Dataset excerpts:

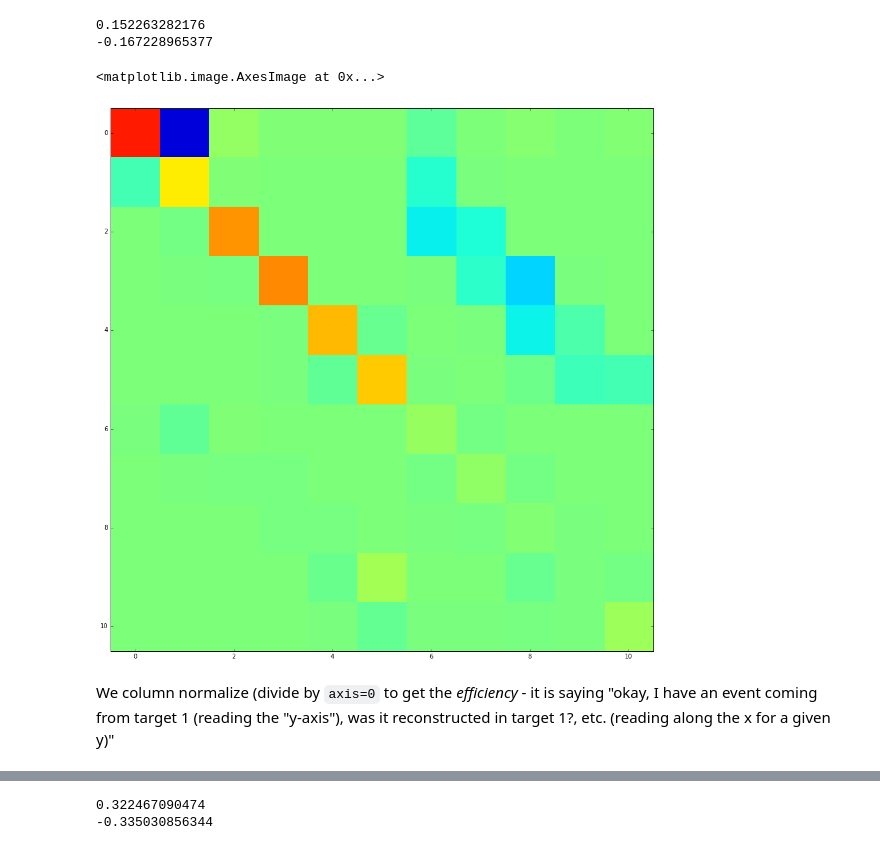
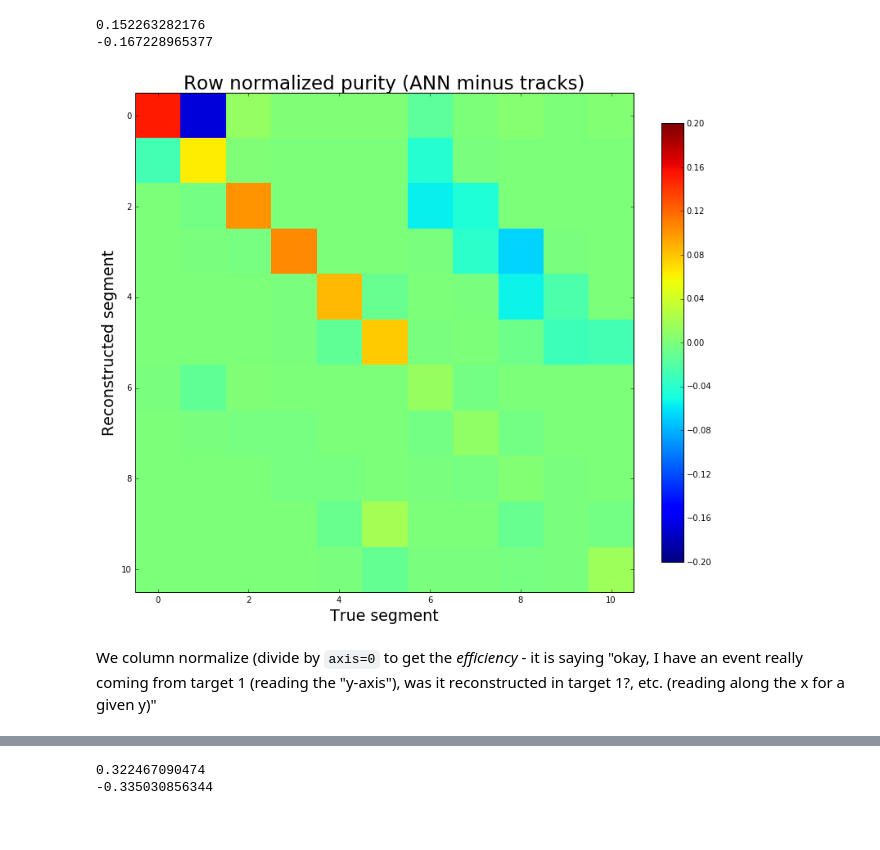
Before and after one commit to faizaakbar/ANNMINERvA, a Jupyter notebook: understanding_zsegment_1461944084.ipynb, the cells around one changed output, grey strips where cells are left out. Saved outputs shown, nothing was run; the diff lists cells and outputs as text; code cells hidden in the pictures.

Commit message:
clean up plots a bit

```diff
--- a/understanding_zsegment_1461944084.ipynb
+++ b/understanding_zsegment_1461944084.ipynb
@@ -24,0 +29,3 @@ We row normalize (divide by `axis=1` to get the _purity_ - it is saying "okay, I
+# %%
+arr3 = np.arange(16, dtype=np.float32).reshape(4, 4)
+print arr3
@@ -24,0 +51,5 @@ We row normalize (divide by `axis=1` to get the _purity_ - it is saying "okay, I
+# %%
+arr4 = np.zeros_like(arr3)
+for i in range(4):
+    arr4[i, :] = arr3[i, :] / arr3.sum(axis=1)[i]   # sum the rows
+print arr4
@@ -49,13 +93,17 @@ print np.min(pur - pur_tracks)
 0.152263282176
 -0.167228965377
 # %%
-fig = plt.figure(figsize=(16,16))
+fig = plt.figure(figsize=(12,12))
+plt.title("Row normalized purity (ANN minus tracks)", fontsize=23)
 plt.imshow(pur - pur_tracks, cmap=plt.get_cmap('jet'), interpolation='nearest', vmin=-0.2, vmax=0.2)
+plt.colorbar(fraction=0.04)
+plt.xlabel('True segment', fontsize=19)
+plt.ylabel('Reconstructed segment', fontsize=19)
+fig.savefig('zseg_rownorm_1461944084.pdf')
 # %% [output]
-<matplotlib.image.AxesImage at 0x...>
-[figure, old version]
+[figure, new version]
 # %% [markdown]
-We column normalize (divide by `axis=0` to get the _efficiency_ - it is saying "okay, I have an event coming from target 1 (reading the "y-axis"), was it reconstructed in target 1?, etc. (reading along the x for a given y)"
+We column normalize (divide by `axis=0` to get the _efficiency_ - it is saying "okay, I have an event really coming from target 1 (reading the "y-axis"), was it reconstructed in target 1?, etc. (reading along the x for a given y)"
 # %%
 eff = np.zeros_like(arr)
 for i in range(np.shape(arr)[0]):
```
Also changed, not shown: parts of 15 cells of this notebook.
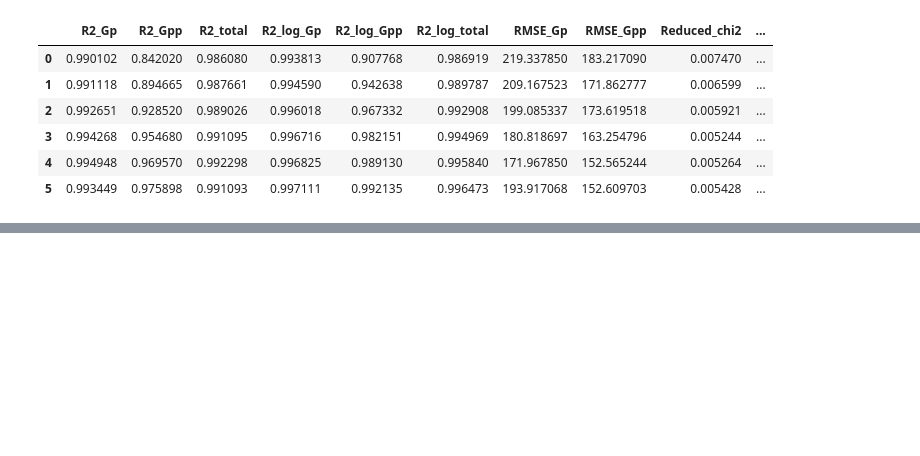
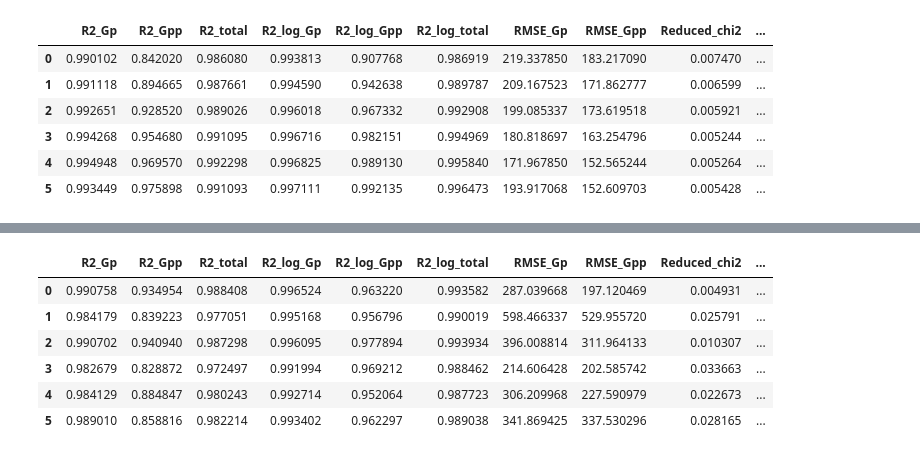
Before and after one commit to sc-coding-work/Sticky_Dumbbell_MS_Project, a Jupyter notebook: Fits_folder/Results_analysis.ipynb, the cells around one changed output, grey strips where cells are left out. Cells and saved outputs as stored; diff of their text form; code cells hidden in the pictures; blank space fills up the shorter version.

```diff
--- a/Fits_folder/Results_analysis.ipynb
+++ b/Fits_folder/Results_analysis.ipynb
@@ -177,0 +180,12 @@ plot_two_dfs(df_by_folder,
+# %%
+df_by_folder['ExptDHR2_data']['No. K⁺ ions per chain'] = [9.5, 6.0, 12.4, 26.6, 10.7, 17.5]
+df_by_folder['ExptBohlin_data']['No. K⁺ ions per chain'] = [42.5, 26.6, 30.7, 50.6]
+df_by_folder['ExptDHR2_data']
+# %% [output]
+|  | R2_Gp | R2_Gpp | R2_total | R2_log_Gp | R2_log_Gpp | R2_log_total | RMSE_Gp | RMSE_Gpp | Reduced_chi2 | ... |
+| 0 | 0.990758 | 0.934954 | 0.988408 | 0.996524 | 0.963220 | 0.993582 | 287.039668 | 197.120469 | 0.004931 | ... |
+| 1 | 0.984179 | 0.839223 | 0.977051 | 0.995168 | 0.956796 | 0.990019 | 598.466337 | 529.955720 | 0.025791 | ... |
+| 2 | 0.990702 | 0.940940 | 0.987298 | 0.996095 | 0.977894 | 0.993934 | 396.008814 | 311.964133 | 0.010307 | ... |
+| 3 | 0.982679 | 0.828872 | 0.972497 | 0.991994 | 0.969212 | 0.988462 | 214.606428 | 202.585742 | 0.033663 | ... |
+| 4 | 0.984129 | 0.884847 | 0.980243 | 0.992714 | 0.952064 | 0.987723 | 306.209968 | 227.590979 | 0.022673 | ... |
+| 5 | 0.989010 | 0.858816 | 0.982214 | 0.993402 | 0.962297 | 0.989038 | 341.869425 | 337.530296 | 0.028165 | ... |
```
Also changed, not shown: parts of 4 cells of this notebook, 3 other files.
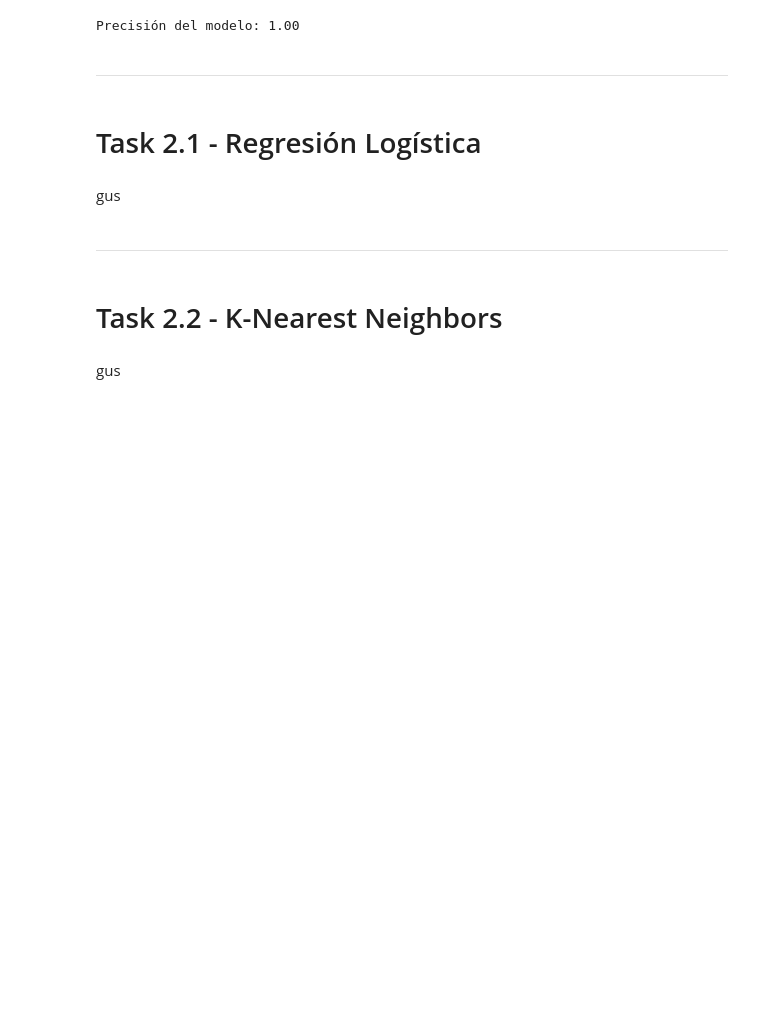
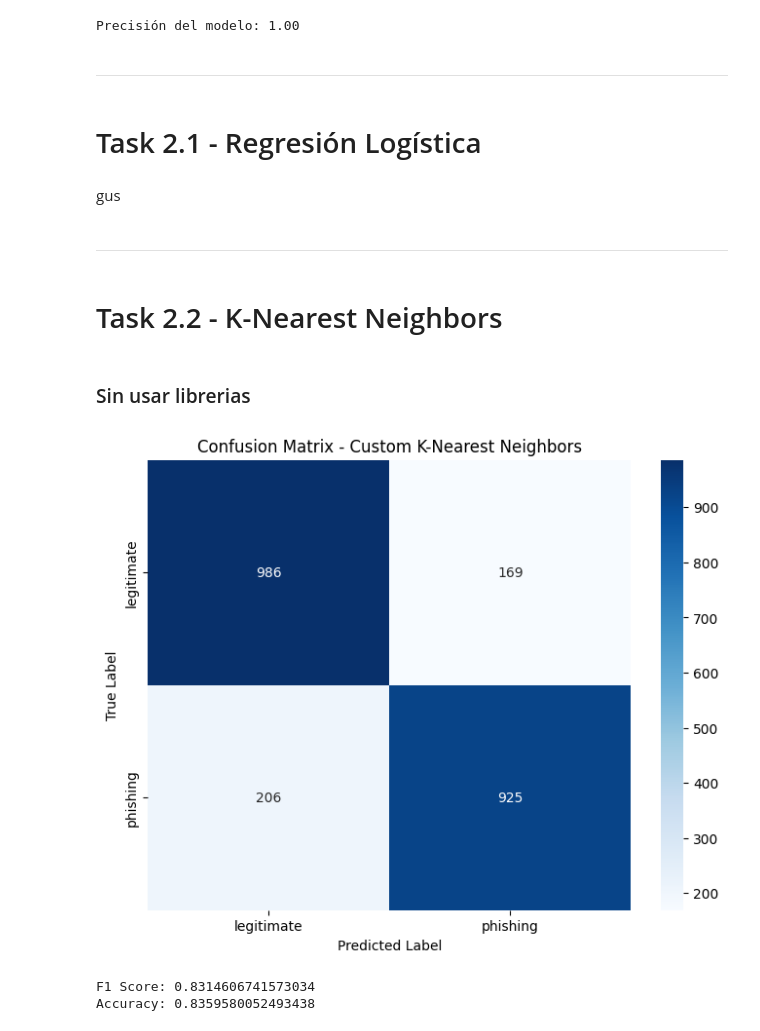
Before and after one commit to mariaRam2003/Laboratorio1_IA, a Jupyter notebook: Laboratorio1.ipynb, the cells around one changed output. Cells and saved outputs as stored; diff of their text form; code cells hidden in the pictures; blank space fills up the shorter version.

Commit message:
Task 2.2 Completada
Task 2.2 implementacion del algoritmo KNN (K nearest neighbor) full completed.

```diff
--- a/Laboratorio1.ipynb
+++ b/Laboratorio1.ipynb
@@ -334,5 +330,75 @@ gus
 ------------
 # %% [markdown]
 # Task 2.2 - K-Nearest Neighbors
-# %% [markdown]
-gus
+# %% [markdown]
+### Sin usar librerias
+# %%
+# Solo elegir las columnas numericas
+numeric_columns = df.select_dtypes(include=np.number).columns
+# Definir las variables
+X = df[numeric_columns]
+y= df.iloc[:, 88] #ultima columna en este caso es el resultado (status) si es o no phishing
+X_train, X_test, y_train, y_test, = train_test_split(X, y, random_state=0, test_size=0.2)
+
+# Solo para medir el split de datos
+np.sqrt(len(y_test))
+
+# Calculo de ecuclidean distance
+def euclidean_distance(x1, x2):
+    return np.sqrt(np.sum((x1 - x2)**2))
+
+class KNN_Classifier:
+    def __init__(self, k=3, p=2):
+        self.k = k
+        self.p = p
+
+    def fit(self, X_train, y_train):
+        self.X_train = X_train
+        self.y_train = y_train
+
+    def predict(self, X_test):
+        y_pred = np.array([self._predict(x) for x in X_test])
+        return y_pred
+
+    def _predict(self, x):
+        distances = np.array([euclidean_distance(x, x_train) for x_train in self.X_train])
+        nearest_indices = np.argsort(distances)[:self.k]
+        nearest_labels = self.y_train[nearest_indices]
+        unique_labels, counts = np.unique(nearest_labels, return_counts=True)
+        predicted_label = unique_labels[np.argmax(counts)]
+        return predicted_label
+
+# Classifier
+classifier = KNN_Classifier(k=47, p=2)
+classifier.fit(X_train.values, y_train.values)
+
+# Predecir los resultados de test
+y_pred = classifier.predict(X_test.values)
+
+# Matriz de confusion para modelar los datos usando seaborn
+cm = confusion_matrix(y_test, y_pred)
+
+plt.figure(figsize=(8, 6))
+sns.heatmap(cm, annot=True, fmt='g', cmap='Blues', xticklabels=['legitimate', 'phishing'], yticklabels=['legitimate', 'phishing'])
+plt.title('Confusion Matrix - Custom K-Nearest Neighbors')
+plt.xlabel('Predicted Label')
+plt.ylabel('True Label')
+plt.show()
+
+# F1 Score and Accuracy
+f1 = f1_score(y_test, y_pred)
+accuracy = accuracy_score(y_test, y_pred)
+print(f'F1 Score: {f1}')
+print(f'Accuracy: {accuracy}')
+
+
+### CONSIDERACIONES EXTRAS
+# Tener en cuenta que no todos los datos eran numéricos. Se tuvo que elegir solamente las columnas numéricas.
+# Notar la cantidad total de columnas para poder realizar el split de datos de forma correcta y poder saber que se comparaba con que.
+# Numero de y_test impar. Debido a que no se quiere un empate de resultados para el entrenamiento del modelo y que sepa diferenciar.
+# Elección de Parametros k y p. k fue el numero impar necesario y p el numero de variables a evaluar.
+# Investigacion de la realizacion del calculo euclidean.
+# %% [output]
+[figure, added]
+F1 Score: 0.8314606741573034
+Accuracy: 0.8359580052493438
```
Also changed, not shown: parts of 5 cells of this notebook.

▸ HOW TO COMPLETE THIS TASK: When you copy the records above, keep every word exact but leave out the pictures.

▸ SOLUTION TO THE PROBLEM:
Before and after one commit to faizaakbar/ANNMINERvA, a Jupyter notebook: understanding_zsegment_1461944084.ipynb, the cells around one changed output, grey strips where cells are left out. Saved outputs shown, nothing was run; the diff lists cells and outputs as text; code cells hidden in the pictures.

Commit message:
clean up plots a bit

```diff
--- a/understanding_zsegment_1461944084.ipynb
+++ b/understanding_zsegment_1461944084.ipynb
@@ -24,0 +29,3 @@ We row normalize (divide by `axis=1` to get the _purity_ - it is saying "okay, I
+# %%
+arr3 = np.arange(16, dtype=np.float32).reshape(4, 4)
+print arr3
@@ -24,0 +51,5 @@ We row normalize (divide by `axis=1` to get the _purity_ - it is saying "okay, I
+# %%
+arr4 = np.zeros_like(arr3)
+for i in range(4):
+    arr4[i, :] = arr3[i, :] / arr3.sum(axis=1)[i]   # sum the rows
+print arr4
@@ -49,13 +93,17 @@ print np.min(pur - pur_tracks)
 0.152263282176
 -0.167228965377
 # %%
-fig = plt.figure(figsize=(16,16))
+fig = plt.figure(figsize=(12,12))
+plt.title("Row normalized purity (ANN minus tracks)", fontsize=23)
 plt.imshow(pur - pur_tracks, cmap=plt.get_cmap('jet'), interpolation='nearest', vmin=-0.2, vmax=0.2)
+plt.colorbar(fraction=0.04)
+plt.xlabel('True segment', fontsize=19)
+plt.ylabel('Reconstructed segment', fontsize=19)
+fig.savefig('zseg_rownorm_1461944084.pdf')
 # %% [output]
-<matplotlib.image.AxesImage at 0x...>
-[figure, old version]
+[figure, new version]
 # %% [markdown]
-We column normalize (divide by `axis=0` to get the _efficiency_ - it is saying "okay, I have an event coming from target 1 (reading the "y-axis"), was it reconstructed in target 1?, etc. (reading along the x for a given y)"
+We column normalize (divide by `axis=0` to get the _efficiency_ - it is saying "okay, I have an event really coming from target 1 (reading the "y-axis"), was it reconstructed in target 1?, etc. (reading along the x for a given y)"
 # %%
 eff = np.zeros_like(arr)
 for i in range(np.shape(arr)[0]):
```
Also changed, not shown: parts of 15 cells of this notebook.
Before and after one commit to sc-coding-work/Sticky_Dumbbell_MS_Project, a Jupyter notebook: Fits_folder/Results_analysis.ipynb, the cells around one changed output, grey strips where cells are left out. Cells and saved outputs as stored; diff of their text form; code cells hidden in the pictures; blank space fills up the shorter version.

```diff
--- a/Fits_folder/Results_analysis.ipynb
+++ b/Fits_folder/Results_analysis.ipynb
@@ -177,0 +180,12 @@ plot_two_dfs(df_by_folder,
+# %%
+df_by_folder['ExptDHR2_data']['No. K⁺ ions per chain'] = [9.5, 6.0, 12.4, 26.6, 10.7, 17.5]
+df_by_folder['ExptBohlin_data']['No. K⁺ ions per chain'] = [42.5, 26.6, 30.7, 50.6]
+df_by_folder['ExptDHR2_data']
+# %% [output]
+|  | R2_Gp | R2_Gpp | R2_total | R2_log_Gp | R2_log_Gpp | R2_log_total | RMSE_Gp | RMSE_Gpp | Reduced_chi2 | ... |
+| 0 | 0.990758 | 0.934954 | 0.988408 | 0.996524 | 0.963220 | 0.993582 | 287.039668 | 197.120469 | 0.004931 | ... |
+| 1 | 0.984179 | 0.839223 | 0.977051 | 0.995168 | 0.956796 | 0.990019 | 598.466337 | 529.955720 | 0.025791 | ... |
+| 2 | 0.990702 | 0.940940 | 0.987298 | 0.996095 | 0.977894 | 0.993934 | 396.008814 | 311.964133 | 0.010307 | ... |
+| 3 | 0.982679 | 0.828872 | 0.972497 | 0.991994 | 0.969212 | 0.988462 | 214.606428 | 202.585742 | 0.033663 | ... |
+| 4 | 0.984129 | 0.884847 | 0.980243 | 0.992714 | 0.952064 | 0.987723 | 306.209968 | 227.590979 | 0.022673 | ... |
+| 5 | 0.989010 | 0.858816 | 0.982214 | 0.993402 | 0.962297 | 0.989038 | 341.869425 | 337.530296 | 0.028165 | ... |
```
Also changed, not shown: parts of 4 cells of this notebook, 3 other files.
Before and after one commit to mariaRam2003/Laboratorio1_IA, a Jupyter notebook: Laboratorio1.ipynb, the cells around one changed output. Cells and saved outputs as stored; diff of their text form; code cells hidden in the pictures; blank space fills up the shorter version.

Commit message:
Task 2.2 Completada
Task 2.2 implementacion del algoritmo KNN (K nearest neighbor) full completed.

```diff
--- a/Laboratorio1.ipynb
+++ b/Laboratorio1.ipynb
@@ -334,5 +330,75 @@ gus
 ------------
 # %% [markdown]
 # Task 2.2 - K-Nearest Neighbors
-# %% [markdown]
-gus
+# %% [markdown]
+### Sin usar librerias
+# %%
+# Solo elegir las columnas numericas
+numeric_columns = df.select_dtypes(include=np.number).columns
+# Definir las variables
+X = df[numeric_columns]
+y= df.iloc[:, 88] #ultima columna en este caso es el resultado (status) si es o no phishing
+X_train, X_test, y_train, y_test, = train_test_split(X, y, random_state=0, test_size=0.2)
+
+# Solo para medir el split de datos
+np.sqrt(len(y_test))
+
+# Calculo de ecuclidean distance
+def euclidean_distance(x1, x2):
+    return np.sqrt(np.sum((x1 - x2)**2))
+
+class KNN_Classifier:
+    def __init__(self, k=3, p=2):
+        self.k = k
+        self.p = p
+
+    def fit(self, X_train, y_train):
+        self.X_train = X_train
+        self.y_train = y_train
+
+    def predict(self, X_test):
+        y_pred = np.array([self._predict(x) for x in X_test])
+        return y_pred
+
+    def _predict(self, x):
+        distances = np.array([euclidean_distance(x, x_train) for x_train in self.X_train])
+        nearest_indices = np.argsort(distances)[:self.k]
+        nearest_labels = self.y_train[nearest_indices]
+        unique_labels, counts = np.unique(nearest_labels, return_counts=True)
+        predicted_label = unique_labels[np.argmax(counts)]
+        return predicted_label
+
+# Classifier
+classifier = KNN_Classifier(k=47, p=2)
+classifier.fit(X_train.values, y_train.values)
+
+# Predecir los resultados de test
+y_pred = classifier.predict(X_test.values)
+
+# Matriz de confusion para modelar los datos usando seaborn
+cm = confusion_matrix(y_test, y_pred)
+
+plt.figure(figsize=(8, 6))
+sns.heatmap(cm, annot=True, fmt='g', cmap='Blues', xticklabels=['legitimate', 'phishing'], yticklabels=['legitimate', 'phishing'])
+plt.title('Confusion Matrix - Custom K-Nearest Neighbors')
+plt.xlabel('Predicted Label')
+plt.ylabel('True Label')
+plt.show()
+
+# F1 Score and Accuracy
+f1 = f1_score(y_test, y_pred)
+accuracy = accuracy_score(y_test, y_pred)
+print(f'F1 Score: {f1}')
+print(f'Accuracy: {accuracy}')
+
+
+### CONSIDERACIONES EXTRAS
+# Tener en cuenta que no todos los datos eran numéricos. Se tuvo que elegir solamente las columnas numéricas.
+# Notar la cantidad total de columnas para poder realizar el split de datos de forma correcta y poder saber que se comparaba con que.
+# Numero de y_test impar. Debido a que no se quiere un empate de resultados para el entrenamiento del modelo y que sepa diferenciar.
+# Elección de Parametros k y p. k fue el numero impar necesario y p el numero de variables a evaluar.
+# Investigacion de la realizacion del calculo euclidean.
+# %% [output]
+[figure, added]
+F1 Score: 0.8314606741573034
+Accuracy: 0.8359580052493438
```
Also changed, not shown: parts of 5 cells of this notebook.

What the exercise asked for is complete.